Smith & Wesson and Ruger are going to scale down/suspend efforts to keep their handguns on California’s approved list. You can read all about it at the Washington Times. But, the story made me curious as to which pistols are on California’s bad boy list and why. Here’s the current roster, and some explanations for their inclusion, as I see it.
In a state where most of the Hollywood elite can’t count past five without holding up their other hand, a serious safety problem arises during reloads of an eight-round “magazine” (I’d say cylinder, but I’m trying to honor California’s legal terminology). Hence, on Jan. 14, a Smith & Wesson 5-inch barreled .22 Long Rifle revolver joined the list.
Five target-shooting handguns chambered in rimfire were also banned on New Year’s Eve. This model’s seven-inch barrel defies the state’s obligatory no-more-than-five-digits-number rule. And you have to be a card-carrying member of the plastic surgeon’s union to offer two-tone finishes in the state.
On Nov. 12, the Smith & Wesson 500 Hunter (7.5-inch barrel) even found its way onto the list. I own a version (also on that list) that sparkles brighter than a smile after a dental cleaning-not exactly concealable, and carryable only when wearing a feathered pink fedora with matching cowboy boots. However, it’s bad form if any object in the state outshines a professional-athlete’s blingware, provided by overpriced tickets, ridiculous endorsement deals and $10 concession hot dogs.

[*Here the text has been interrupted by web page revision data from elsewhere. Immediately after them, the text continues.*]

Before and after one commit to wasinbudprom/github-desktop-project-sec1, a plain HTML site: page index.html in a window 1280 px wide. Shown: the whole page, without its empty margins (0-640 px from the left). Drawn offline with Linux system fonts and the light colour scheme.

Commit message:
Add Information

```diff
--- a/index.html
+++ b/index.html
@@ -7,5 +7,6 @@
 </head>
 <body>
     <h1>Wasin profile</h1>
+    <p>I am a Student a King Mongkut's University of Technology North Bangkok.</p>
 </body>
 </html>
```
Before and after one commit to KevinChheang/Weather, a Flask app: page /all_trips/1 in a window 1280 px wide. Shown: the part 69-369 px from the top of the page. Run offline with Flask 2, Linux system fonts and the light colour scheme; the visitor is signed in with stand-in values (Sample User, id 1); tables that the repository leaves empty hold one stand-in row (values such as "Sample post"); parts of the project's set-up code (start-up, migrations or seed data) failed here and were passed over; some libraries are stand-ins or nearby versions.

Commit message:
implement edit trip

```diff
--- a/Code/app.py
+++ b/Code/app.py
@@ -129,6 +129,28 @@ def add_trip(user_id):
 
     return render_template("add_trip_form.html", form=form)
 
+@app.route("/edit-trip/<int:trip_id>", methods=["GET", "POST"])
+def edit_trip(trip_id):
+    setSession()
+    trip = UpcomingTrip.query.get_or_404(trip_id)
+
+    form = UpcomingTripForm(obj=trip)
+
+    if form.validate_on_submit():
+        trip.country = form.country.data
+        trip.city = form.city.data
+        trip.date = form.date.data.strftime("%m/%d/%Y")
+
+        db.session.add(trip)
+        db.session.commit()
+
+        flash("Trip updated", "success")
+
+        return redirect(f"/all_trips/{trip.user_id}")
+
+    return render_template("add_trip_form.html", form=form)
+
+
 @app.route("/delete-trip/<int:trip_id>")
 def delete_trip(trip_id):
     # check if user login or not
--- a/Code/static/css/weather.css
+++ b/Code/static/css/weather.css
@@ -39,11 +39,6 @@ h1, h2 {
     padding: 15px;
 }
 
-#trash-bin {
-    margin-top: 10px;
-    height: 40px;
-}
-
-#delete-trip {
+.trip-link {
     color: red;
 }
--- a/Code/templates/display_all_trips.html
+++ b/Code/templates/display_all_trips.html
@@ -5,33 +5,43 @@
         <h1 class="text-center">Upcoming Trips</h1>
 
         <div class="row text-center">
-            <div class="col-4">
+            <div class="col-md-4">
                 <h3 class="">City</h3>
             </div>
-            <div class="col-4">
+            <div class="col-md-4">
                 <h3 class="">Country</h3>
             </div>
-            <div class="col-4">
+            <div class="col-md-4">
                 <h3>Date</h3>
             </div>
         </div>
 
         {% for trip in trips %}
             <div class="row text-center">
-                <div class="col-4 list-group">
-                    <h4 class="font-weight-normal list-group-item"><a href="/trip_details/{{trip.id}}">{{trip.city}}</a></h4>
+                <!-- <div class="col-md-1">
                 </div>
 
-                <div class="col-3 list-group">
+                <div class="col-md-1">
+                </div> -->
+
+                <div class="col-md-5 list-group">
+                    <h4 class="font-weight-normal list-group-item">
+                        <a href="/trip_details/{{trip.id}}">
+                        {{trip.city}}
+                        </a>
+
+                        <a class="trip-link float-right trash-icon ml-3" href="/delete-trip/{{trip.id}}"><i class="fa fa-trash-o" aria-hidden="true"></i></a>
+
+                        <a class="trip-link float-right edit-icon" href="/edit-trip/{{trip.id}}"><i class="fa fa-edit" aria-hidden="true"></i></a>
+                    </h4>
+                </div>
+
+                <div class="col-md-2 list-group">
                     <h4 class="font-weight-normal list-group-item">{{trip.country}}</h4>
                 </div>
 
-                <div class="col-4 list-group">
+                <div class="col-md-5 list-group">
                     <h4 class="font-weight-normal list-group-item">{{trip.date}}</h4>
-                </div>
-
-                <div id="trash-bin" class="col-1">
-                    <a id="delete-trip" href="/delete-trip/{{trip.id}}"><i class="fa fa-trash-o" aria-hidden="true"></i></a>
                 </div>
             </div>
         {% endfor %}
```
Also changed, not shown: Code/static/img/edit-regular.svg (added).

The handguns on California’s non-compliance list continues to grow. A variety of Ruger Mark IIIs are included, each chambered in .22 Long Rifle. They’re ideal for plinking and target shooting, and if they effectively ban those lawful pursuits….well, qualified opinion on malicious attempts to suspend the Second Amendment are available the NRA-ILA website. The fine folks there know what they’re doing and, as you can see, I’m only qualified for giving political advice to liberal bureaucrats.